We experienced many different emotions with what seemed like a daunting task. What made it less daunting, the facilitators reminded us, was that we are not alone - we are team - so, leverage each other.
DevOps, among other things, is about collaboration, and a shared responsibility for delivering features into production. Your Definition of Done should reflect this. Learn why and how you should explicitly define Done to improve collaboration and quality.
Azure DevOps applies to any language, any platform including Arduino. In this post, I will show you how to build Arduino microcontrollers using Azure DevOps Build pipeline and a custom build agent.
Migrating from Bitbucket to Azure DevOps is a quick and easy process. Once your code is in DevOps, you’ll have access to all the powerful services Azure has to offer.
Learn how DoD leverages Azure DevOps to promote code from higher information level (IL) environment from a lower IL environment using Microsoft-Hosted and Self-Hosted Agents.
In this post, we will show you how to retrieve Azure DevOps permissions using the REST APIs with NodeJS. You can use this as a starter to consume other Azure DevOps REST APIs as documented at https://docs.microsoft.com/en-us/rest/api/azure/devops/?view=azure-devops-rest-5.0.
As part of an organization’s automated Release pipeline, it is important to include security scans and report on the results of these scans. One tool used in the industry is the OWASP Zed Attack Proxy (ZAP).
While it’s worth mentioning that hosting web applications using Azure PaaS offerings or via containers would be the preferred route for a variety of reasons, VMs are still widely used in many organizations. With that scenario in mind, this post is geared to helping you get started with streamlining your release process. As a note, much of this process translates easily to using Azure PaaS offerings.
I love to learn about new technologies. You install the product, grab a few samples, pour over blogs & documentation and away you go. I have found over the years as systems have gotten more complex its harder to explore new products. Sure you can install them, VMs have even made that quick, you don’t even have to install. But to truly explore you really need the data. Even worse, a lot of the time the samples are just a small subset of the scenario and require a lot of work to go beyond the basics. But the Azure DevOps team has put together a great program with dive in, enter Azure DevOps Hands-On Labs.
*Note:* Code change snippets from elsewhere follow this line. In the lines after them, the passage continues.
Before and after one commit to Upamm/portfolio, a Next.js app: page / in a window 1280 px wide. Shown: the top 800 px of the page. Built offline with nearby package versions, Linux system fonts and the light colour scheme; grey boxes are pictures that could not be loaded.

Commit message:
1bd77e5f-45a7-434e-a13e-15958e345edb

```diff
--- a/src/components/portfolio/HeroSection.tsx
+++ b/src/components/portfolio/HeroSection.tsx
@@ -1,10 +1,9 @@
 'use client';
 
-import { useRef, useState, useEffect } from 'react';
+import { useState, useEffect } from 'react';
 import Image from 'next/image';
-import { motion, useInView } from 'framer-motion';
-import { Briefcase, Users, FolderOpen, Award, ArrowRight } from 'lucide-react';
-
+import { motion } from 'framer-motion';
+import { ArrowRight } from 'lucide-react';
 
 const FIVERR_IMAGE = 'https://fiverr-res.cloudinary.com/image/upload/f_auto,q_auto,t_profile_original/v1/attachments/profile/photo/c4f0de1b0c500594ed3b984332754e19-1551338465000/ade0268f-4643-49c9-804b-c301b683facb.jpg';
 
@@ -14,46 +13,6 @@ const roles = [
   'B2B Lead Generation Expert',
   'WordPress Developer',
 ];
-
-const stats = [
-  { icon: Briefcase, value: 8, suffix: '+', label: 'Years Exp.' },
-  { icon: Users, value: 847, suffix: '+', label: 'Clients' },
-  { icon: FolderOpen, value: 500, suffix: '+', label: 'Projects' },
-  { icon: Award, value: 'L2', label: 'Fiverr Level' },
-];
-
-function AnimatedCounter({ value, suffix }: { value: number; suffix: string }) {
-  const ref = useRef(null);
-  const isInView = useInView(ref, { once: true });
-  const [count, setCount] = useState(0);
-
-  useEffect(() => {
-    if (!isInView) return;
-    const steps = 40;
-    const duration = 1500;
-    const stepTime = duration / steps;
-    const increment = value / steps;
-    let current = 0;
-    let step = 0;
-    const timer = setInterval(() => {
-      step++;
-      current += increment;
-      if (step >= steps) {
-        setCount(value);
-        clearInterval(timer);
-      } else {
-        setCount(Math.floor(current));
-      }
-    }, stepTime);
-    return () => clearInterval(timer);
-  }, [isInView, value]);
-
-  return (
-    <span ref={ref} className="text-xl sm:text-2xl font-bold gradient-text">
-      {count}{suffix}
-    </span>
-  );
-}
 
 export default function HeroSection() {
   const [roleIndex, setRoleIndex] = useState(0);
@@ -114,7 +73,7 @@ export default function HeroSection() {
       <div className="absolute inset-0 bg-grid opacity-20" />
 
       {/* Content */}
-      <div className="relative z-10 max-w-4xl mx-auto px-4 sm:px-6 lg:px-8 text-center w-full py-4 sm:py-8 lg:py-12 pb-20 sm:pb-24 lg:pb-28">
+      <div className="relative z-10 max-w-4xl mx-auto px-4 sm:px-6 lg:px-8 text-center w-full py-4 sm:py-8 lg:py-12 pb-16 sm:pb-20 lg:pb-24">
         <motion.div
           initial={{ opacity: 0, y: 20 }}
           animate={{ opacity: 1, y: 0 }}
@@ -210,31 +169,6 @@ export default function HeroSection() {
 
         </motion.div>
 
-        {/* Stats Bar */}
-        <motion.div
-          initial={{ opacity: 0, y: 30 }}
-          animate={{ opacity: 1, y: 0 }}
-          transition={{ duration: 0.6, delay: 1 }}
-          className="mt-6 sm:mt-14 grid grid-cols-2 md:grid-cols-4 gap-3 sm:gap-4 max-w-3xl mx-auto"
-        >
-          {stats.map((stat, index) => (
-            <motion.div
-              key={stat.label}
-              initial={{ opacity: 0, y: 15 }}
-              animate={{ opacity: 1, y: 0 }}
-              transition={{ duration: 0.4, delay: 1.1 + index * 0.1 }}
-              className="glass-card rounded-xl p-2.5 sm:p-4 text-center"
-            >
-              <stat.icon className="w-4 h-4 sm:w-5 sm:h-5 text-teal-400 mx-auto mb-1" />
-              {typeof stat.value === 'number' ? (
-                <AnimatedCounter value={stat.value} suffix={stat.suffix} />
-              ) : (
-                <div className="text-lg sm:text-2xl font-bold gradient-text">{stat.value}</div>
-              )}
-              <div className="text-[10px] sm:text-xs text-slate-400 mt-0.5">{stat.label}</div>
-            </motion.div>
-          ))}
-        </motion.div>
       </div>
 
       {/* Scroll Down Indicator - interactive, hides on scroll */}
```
Depending on what version of TFS you intend to migrate and what features you are using, there are a few things that in my opinion are “major” considerations because they have the potential of adding scope to your migration efforts. While you will find out about them as you read through the official migration guide, I believe there is value to knowing these things prior to embarking in such journey.